[DIRECTIONS]:
Whenever the word "August" appears in a line of the data below, copy that line.
[[ MATERIAL FOR THIS EXERCISE, beginning ]]
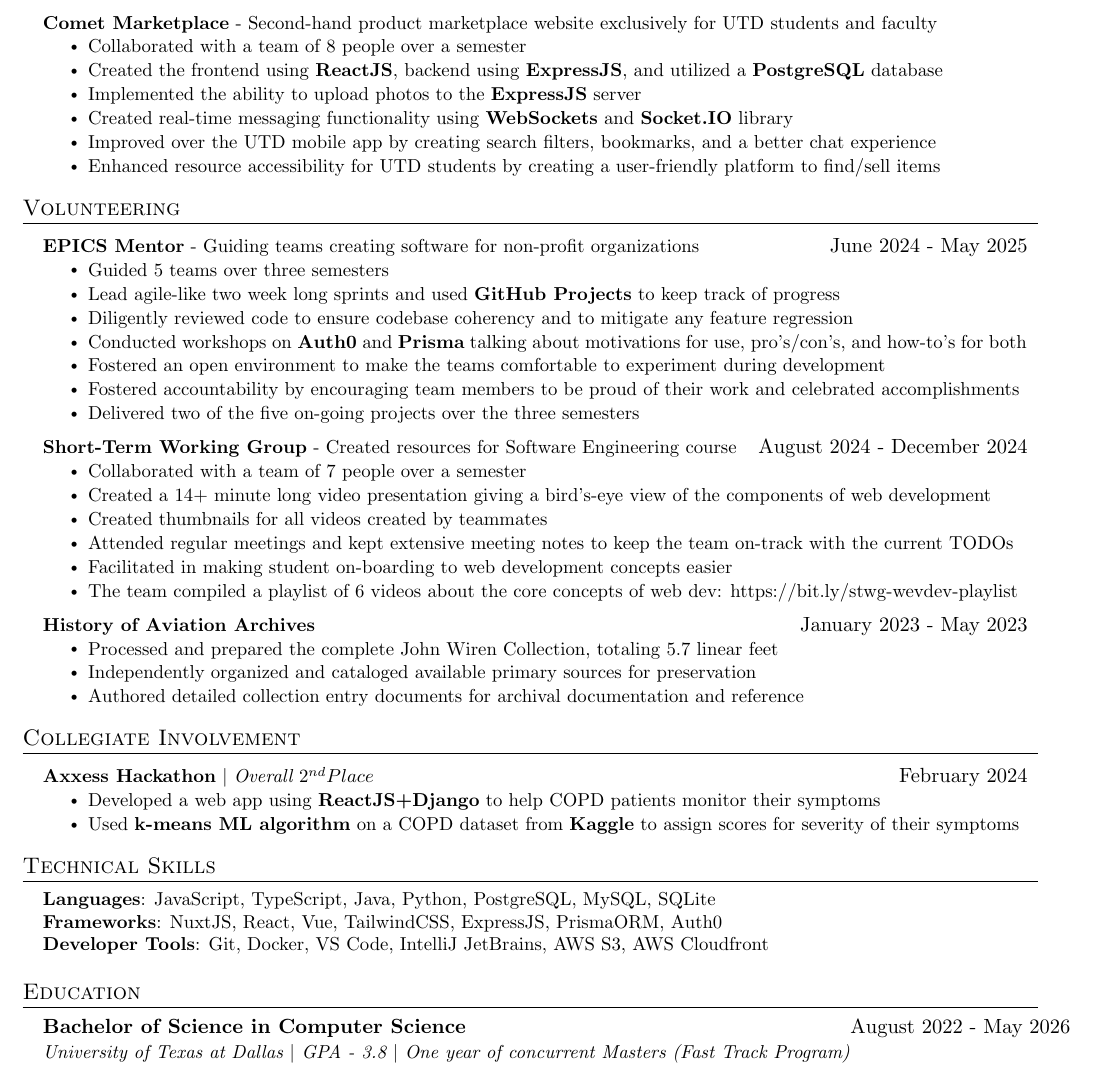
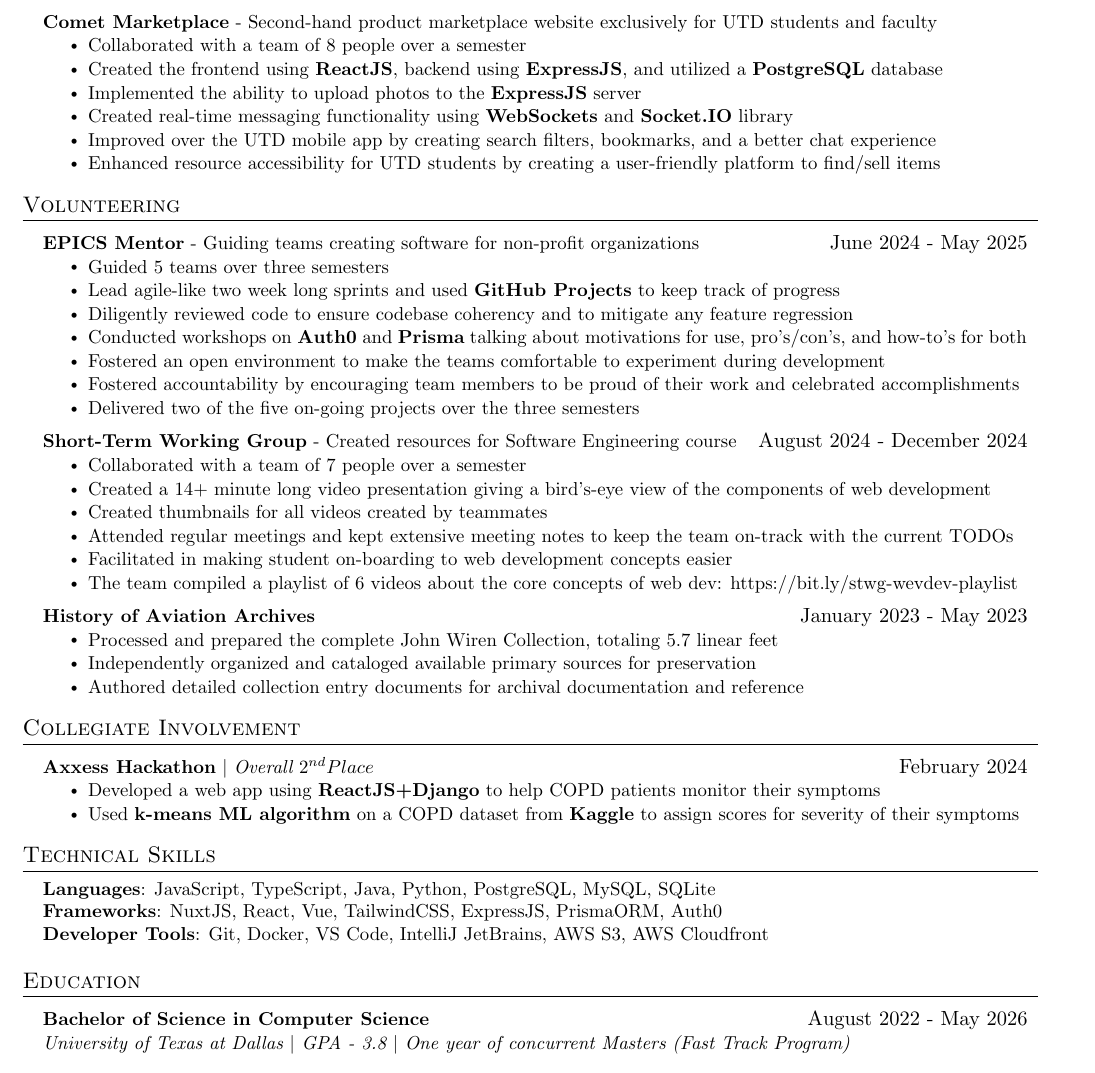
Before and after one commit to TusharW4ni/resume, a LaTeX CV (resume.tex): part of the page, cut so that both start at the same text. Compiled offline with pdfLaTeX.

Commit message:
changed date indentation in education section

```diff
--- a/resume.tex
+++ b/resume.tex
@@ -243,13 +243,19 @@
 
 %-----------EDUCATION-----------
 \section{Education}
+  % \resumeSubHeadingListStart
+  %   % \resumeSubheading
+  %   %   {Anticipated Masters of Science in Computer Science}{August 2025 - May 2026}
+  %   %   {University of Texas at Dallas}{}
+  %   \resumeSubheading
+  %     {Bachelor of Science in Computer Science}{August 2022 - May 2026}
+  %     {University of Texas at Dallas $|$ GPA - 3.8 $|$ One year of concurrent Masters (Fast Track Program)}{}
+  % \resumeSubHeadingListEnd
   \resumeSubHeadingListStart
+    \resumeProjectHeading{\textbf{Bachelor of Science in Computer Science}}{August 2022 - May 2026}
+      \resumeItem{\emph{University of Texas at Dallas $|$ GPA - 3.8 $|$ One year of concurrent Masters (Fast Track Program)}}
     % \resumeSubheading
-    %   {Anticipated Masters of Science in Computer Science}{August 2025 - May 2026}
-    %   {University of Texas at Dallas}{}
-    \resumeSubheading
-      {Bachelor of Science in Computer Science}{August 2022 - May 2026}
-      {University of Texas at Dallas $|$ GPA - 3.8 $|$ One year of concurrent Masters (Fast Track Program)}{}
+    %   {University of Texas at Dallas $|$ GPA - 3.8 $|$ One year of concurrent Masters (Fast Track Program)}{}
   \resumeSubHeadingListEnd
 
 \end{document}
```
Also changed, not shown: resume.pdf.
[[ MATERIAL FOR THIS EXERCISE, end ]]
[[ MATERIAL FOR THIS EXERCISE, beginning ]]
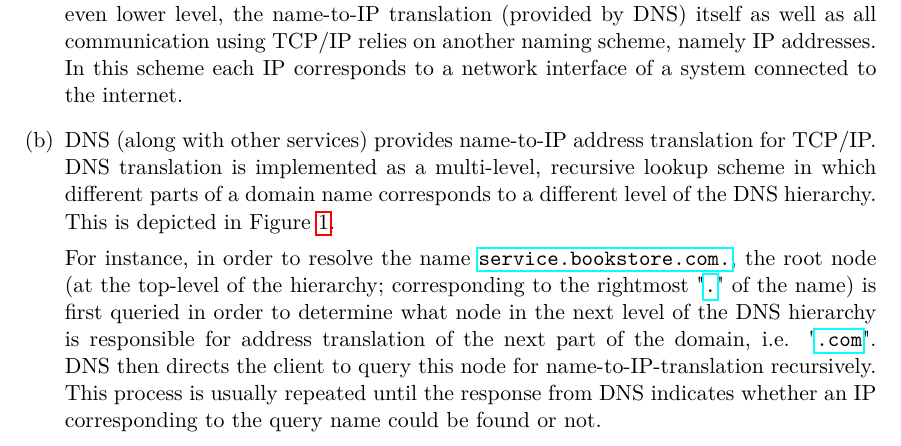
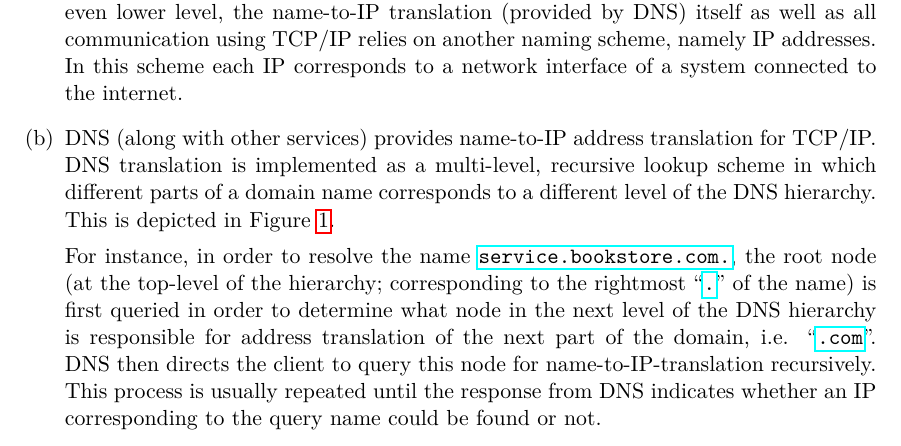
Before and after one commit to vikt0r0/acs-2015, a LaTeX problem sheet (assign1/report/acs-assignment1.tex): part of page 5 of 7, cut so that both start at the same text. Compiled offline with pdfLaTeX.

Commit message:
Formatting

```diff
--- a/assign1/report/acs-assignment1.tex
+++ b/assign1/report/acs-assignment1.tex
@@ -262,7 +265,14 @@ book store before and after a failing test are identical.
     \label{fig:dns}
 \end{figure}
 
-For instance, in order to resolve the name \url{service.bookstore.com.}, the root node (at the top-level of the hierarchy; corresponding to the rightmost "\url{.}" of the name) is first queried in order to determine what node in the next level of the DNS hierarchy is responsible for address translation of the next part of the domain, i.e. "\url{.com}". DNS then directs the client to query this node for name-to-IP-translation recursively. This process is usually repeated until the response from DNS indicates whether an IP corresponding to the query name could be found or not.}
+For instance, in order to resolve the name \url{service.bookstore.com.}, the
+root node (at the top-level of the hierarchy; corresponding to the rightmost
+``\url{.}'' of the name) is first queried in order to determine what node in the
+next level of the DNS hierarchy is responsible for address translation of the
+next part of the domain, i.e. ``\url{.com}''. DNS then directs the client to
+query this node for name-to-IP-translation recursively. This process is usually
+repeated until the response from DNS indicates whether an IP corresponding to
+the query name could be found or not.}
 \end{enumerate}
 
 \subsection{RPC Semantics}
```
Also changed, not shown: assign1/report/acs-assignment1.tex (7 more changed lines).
[[ MATERIAL FOR THIS EXERCISE, end ]]
[[ MATERIAL FOR THIS EXERCISE, beginning ]]
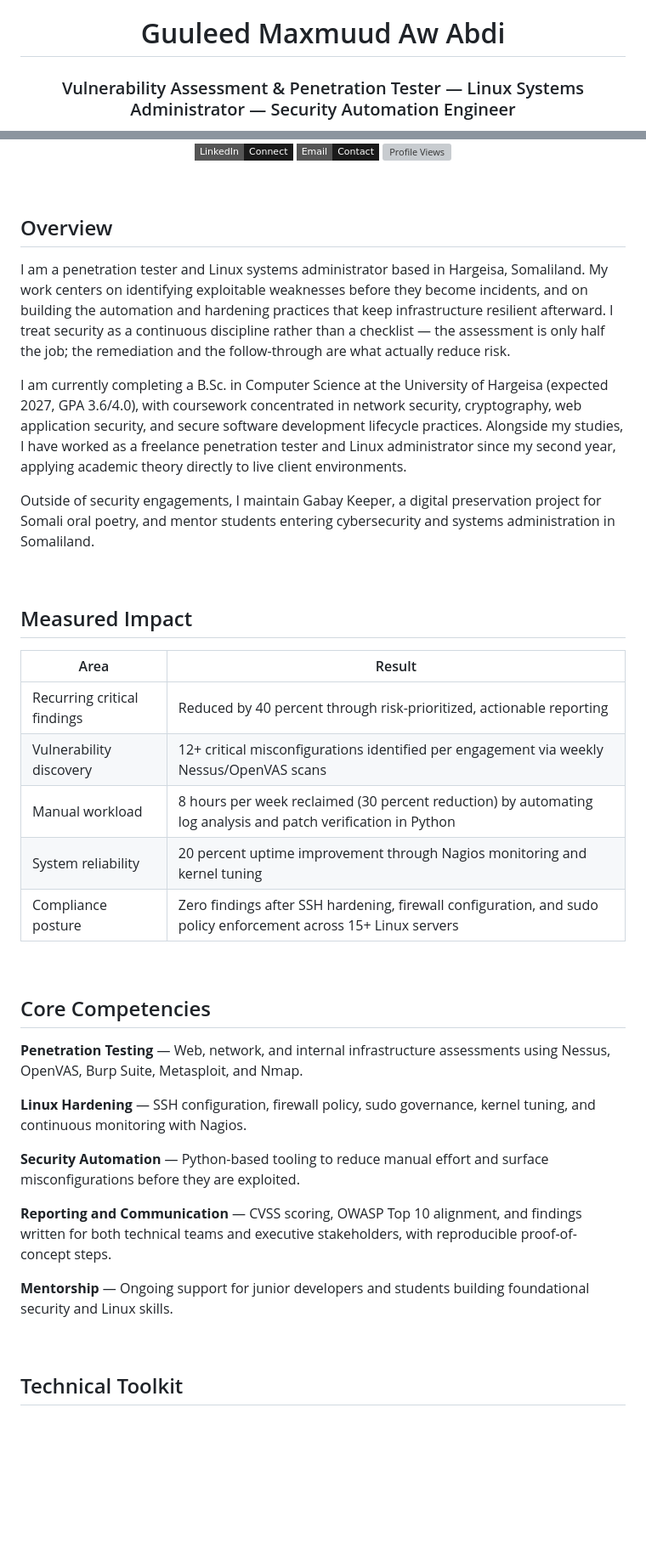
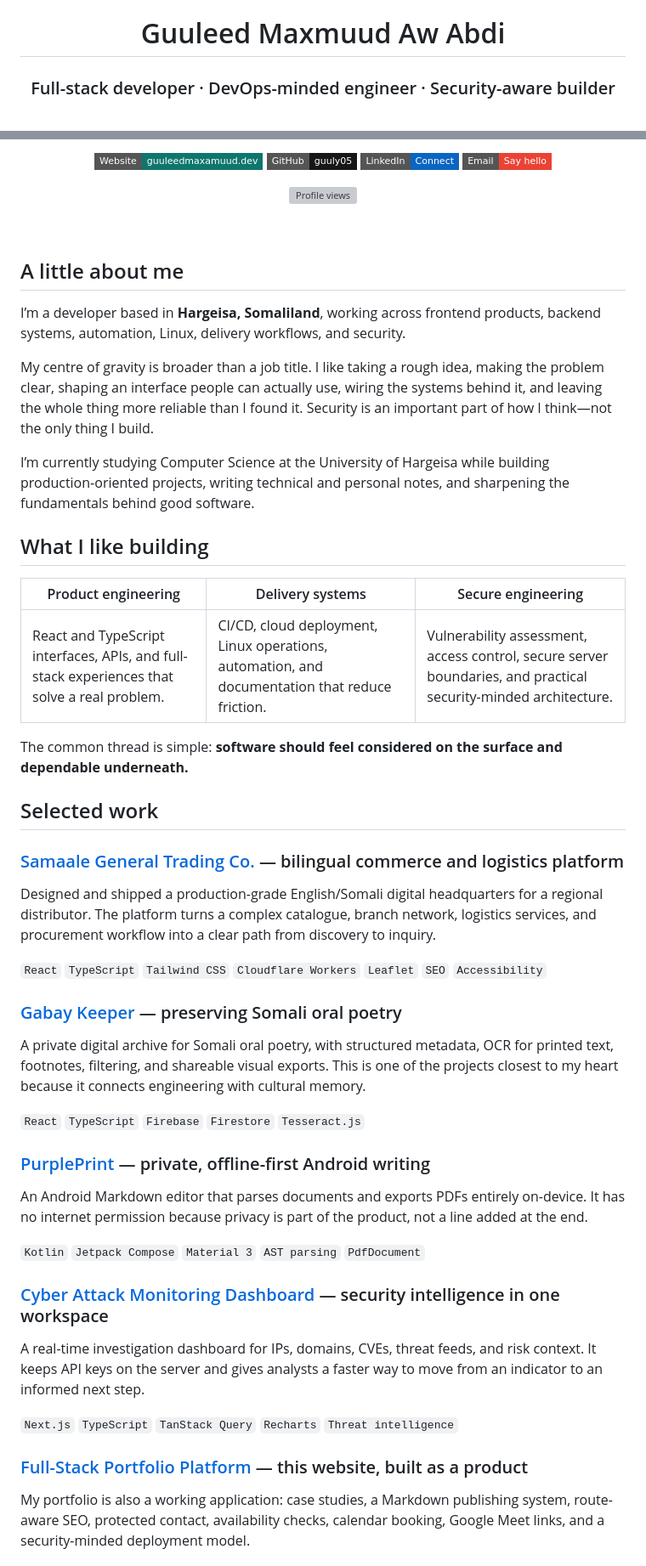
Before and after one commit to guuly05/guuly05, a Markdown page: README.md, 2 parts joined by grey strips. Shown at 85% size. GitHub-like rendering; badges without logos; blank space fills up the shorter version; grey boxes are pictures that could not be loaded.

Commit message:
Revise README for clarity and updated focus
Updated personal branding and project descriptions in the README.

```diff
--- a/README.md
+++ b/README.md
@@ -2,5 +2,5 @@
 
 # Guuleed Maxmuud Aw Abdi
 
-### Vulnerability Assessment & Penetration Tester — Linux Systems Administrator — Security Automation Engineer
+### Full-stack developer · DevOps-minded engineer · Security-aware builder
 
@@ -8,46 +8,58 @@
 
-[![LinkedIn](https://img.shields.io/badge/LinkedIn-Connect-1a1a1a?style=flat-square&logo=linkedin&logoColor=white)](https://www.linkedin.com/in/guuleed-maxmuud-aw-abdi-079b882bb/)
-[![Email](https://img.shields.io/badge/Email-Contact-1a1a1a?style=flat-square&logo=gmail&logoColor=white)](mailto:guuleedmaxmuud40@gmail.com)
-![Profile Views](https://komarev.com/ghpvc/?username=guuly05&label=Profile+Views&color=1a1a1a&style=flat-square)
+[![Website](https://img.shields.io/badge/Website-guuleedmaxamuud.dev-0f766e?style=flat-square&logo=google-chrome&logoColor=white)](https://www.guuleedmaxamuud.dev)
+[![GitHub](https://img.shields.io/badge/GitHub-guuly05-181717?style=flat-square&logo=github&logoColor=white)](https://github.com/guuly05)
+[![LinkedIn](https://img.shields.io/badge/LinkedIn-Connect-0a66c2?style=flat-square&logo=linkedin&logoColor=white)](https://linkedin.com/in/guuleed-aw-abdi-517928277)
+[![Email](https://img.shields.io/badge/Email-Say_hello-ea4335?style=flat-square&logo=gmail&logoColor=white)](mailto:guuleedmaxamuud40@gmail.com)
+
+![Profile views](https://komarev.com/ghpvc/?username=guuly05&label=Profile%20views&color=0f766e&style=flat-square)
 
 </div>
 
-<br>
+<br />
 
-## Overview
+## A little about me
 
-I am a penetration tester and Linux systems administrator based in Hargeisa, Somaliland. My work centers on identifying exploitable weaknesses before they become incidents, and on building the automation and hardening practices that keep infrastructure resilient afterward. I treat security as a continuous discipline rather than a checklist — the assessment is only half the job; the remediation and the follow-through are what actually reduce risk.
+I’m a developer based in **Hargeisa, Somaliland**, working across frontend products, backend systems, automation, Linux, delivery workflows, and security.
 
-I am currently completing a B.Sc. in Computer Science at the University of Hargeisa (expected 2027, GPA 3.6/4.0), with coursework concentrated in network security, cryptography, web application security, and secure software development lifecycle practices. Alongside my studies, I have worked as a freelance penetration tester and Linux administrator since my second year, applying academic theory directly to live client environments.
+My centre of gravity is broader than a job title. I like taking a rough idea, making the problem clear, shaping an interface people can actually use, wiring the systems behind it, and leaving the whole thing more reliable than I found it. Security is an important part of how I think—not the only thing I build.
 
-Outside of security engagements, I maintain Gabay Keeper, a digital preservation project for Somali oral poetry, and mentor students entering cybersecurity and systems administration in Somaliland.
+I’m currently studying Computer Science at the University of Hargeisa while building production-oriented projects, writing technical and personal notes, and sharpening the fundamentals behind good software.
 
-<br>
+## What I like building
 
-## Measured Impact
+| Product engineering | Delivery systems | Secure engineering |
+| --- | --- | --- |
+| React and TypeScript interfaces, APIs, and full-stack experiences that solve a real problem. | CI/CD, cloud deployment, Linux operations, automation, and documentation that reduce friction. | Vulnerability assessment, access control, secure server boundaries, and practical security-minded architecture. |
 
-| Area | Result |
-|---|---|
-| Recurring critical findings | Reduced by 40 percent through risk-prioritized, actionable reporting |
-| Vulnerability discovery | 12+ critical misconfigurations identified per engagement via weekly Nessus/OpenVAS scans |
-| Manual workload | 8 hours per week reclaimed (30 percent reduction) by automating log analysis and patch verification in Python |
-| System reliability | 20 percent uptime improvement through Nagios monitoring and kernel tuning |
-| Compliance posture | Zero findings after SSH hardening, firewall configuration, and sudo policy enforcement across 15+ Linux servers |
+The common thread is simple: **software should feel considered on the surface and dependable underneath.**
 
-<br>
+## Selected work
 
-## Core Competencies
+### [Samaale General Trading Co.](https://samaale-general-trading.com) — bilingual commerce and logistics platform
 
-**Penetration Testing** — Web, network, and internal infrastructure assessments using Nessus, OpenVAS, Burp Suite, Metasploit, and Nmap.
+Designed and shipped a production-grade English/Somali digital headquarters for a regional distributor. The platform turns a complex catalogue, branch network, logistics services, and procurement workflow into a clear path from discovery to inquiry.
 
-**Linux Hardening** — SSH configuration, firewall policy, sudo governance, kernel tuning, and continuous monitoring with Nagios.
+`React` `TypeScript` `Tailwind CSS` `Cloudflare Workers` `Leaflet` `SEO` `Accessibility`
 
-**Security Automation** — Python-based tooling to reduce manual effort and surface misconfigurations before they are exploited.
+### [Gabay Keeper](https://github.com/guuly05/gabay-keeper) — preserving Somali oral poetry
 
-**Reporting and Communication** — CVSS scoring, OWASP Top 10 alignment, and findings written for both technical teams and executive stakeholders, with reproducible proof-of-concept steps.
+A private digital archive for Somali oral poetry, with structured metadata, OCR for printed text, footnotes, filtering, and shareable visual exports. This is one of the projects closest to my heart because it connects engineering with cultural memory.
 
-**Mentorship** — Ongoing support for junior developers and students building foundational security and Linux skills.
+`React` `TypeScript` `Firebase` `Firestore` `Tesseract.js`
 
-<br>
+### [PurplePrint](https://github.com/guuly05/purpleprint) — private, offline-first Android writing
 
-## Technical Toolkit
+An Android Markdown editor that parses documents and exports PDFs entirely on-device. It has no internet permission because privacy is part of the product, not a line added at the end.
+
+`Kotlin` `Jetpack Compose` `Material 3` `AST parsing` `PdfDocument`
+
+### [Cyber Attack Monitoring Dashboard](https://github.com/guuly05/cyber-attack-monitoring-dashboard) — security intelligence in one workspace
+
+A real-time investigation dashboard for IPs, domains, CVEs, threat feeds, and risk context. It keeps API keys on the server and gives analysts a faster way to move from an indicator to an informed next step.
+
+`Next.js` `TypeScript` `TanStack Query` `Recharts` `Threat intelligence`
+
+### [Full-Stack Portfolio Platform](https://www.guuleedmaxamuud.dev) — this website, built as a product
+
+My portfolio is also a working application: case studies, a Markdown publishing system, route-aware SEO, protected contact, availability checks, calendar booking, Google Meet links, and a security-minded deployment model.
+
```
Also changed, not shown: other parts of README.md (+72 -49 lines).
[[ MATERIAL FOR THIS EXERCISE, end ]]
[RESPONSE]:
+  %   %   {Anticipated Masters of Science in Computer Science}{August 2025 - May 2026}
+  %     {Bachelor of Science in Computer Science}{August 2022 - May 2026}
+    \resumeProjectHeading{\textbf{Bachelor of Science in Computer Science}}{August 2022 - May 2026}
-    %   {Anticipated Masters of Science in Computer Science}{August 2025 - May 2026}
-      {Bachelor of Science in Computer Science}{August 2022 - May 2026}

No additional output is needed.